• **Description of the task**
Identify each line below that contains the word "index", and copy it out.

• **The data**

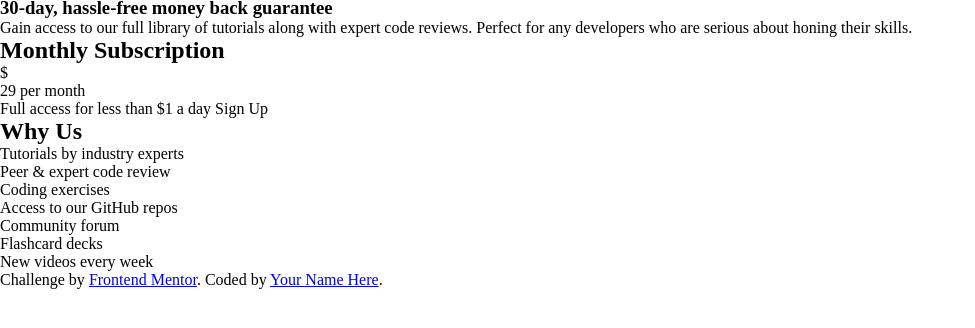
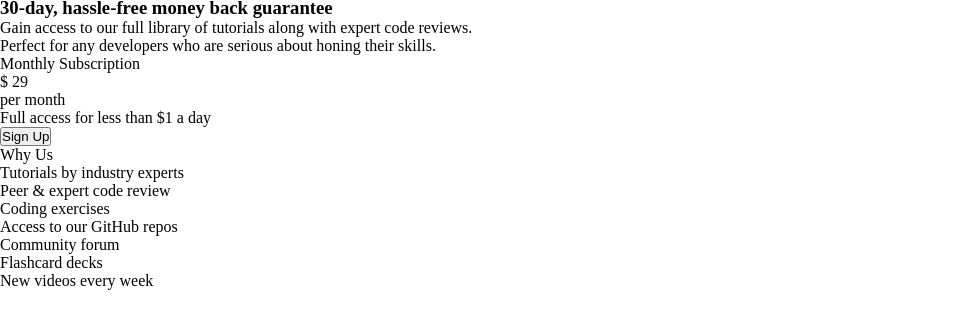
Before and after one commit to Talika-Bajaj/Single-Price-Grid-Component, a plain HTML site: page index.html in a window 1280 px wide. Shown: the part 40-368 px from the top of the page, without its empty margins (0-975 px from the left). Drawn offline with Linux system fonts and the light colour scheme.

Commit message:
Add tags

```diff
--- a/index.html
+++ b/index.html
@@ -16,23 +16,25 @@
         <div class="one">
           <h1>Join our community</h1>
           <h3>30-day, hassle-free money back guarantee</h3>
-          <p>Gain access to our full library of tutorials along with expert code reviews. Perfect for any developers who are serious about honing their skills.</p>
+          <p>Gain access to our full library of tutorials along with expert code reviews.</p>
+          <p>Perfect for any developers who are serious about honing their skills.</p>
         </div>
         <div class="column">
           <div class="two">
-            <h2>Monthly Subscription</h2>
-            <div class="dollar">
-              <p>&dollar;</p>
-              <p>29 per month</p>
+            <p class="head">Monthly Subscription</p>
+            <div class="para">
+
+              <div class="dollar">
+                <p class="rate">&dollar; 29</p>
+                <p class="month">per month</p>
+              </div>
+              <p>Full access for less than &dollar;1 a day</p>
             </div>
-
-            Full access for less than &dollar;1 a day
-
-            Sign Up
+            <button>Sign Up</button>
           </div>
 
           <div class="three">
-            <h2>Why Us</h2>
+            <p class="head">Why Us</p>
             <ul>
               <li>Tutorials by industry experts</li>
               <li>Peer &amp; expert code review</li>
@@ -47,11 +49,5 @@
         </div>
       </div>
   </main>
-    <footer>
-    <p class="attribution">
-      Challenge by <a href="https://www.frontendmentor.io?ref=challenge" target="_blank">Frontend Mentor</a>.
-      Coded by <a href="#">Your Name Here</a>.
-    </p>
-  </footer>
 </body>
 </html>
```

• **Answer to this exercise**
Before and after one commit to Talika-Bajaj/Single-Price-Grid-Component, a plain HTML site: page index.html in a window 1280 px wide. Shown: the part 40-368 px from the top of the page, without its empty margins (0-975 px from the left). Drawn offline with Linux system fonts and the light colour scheme.
--- a/index.html
+++ b/index.html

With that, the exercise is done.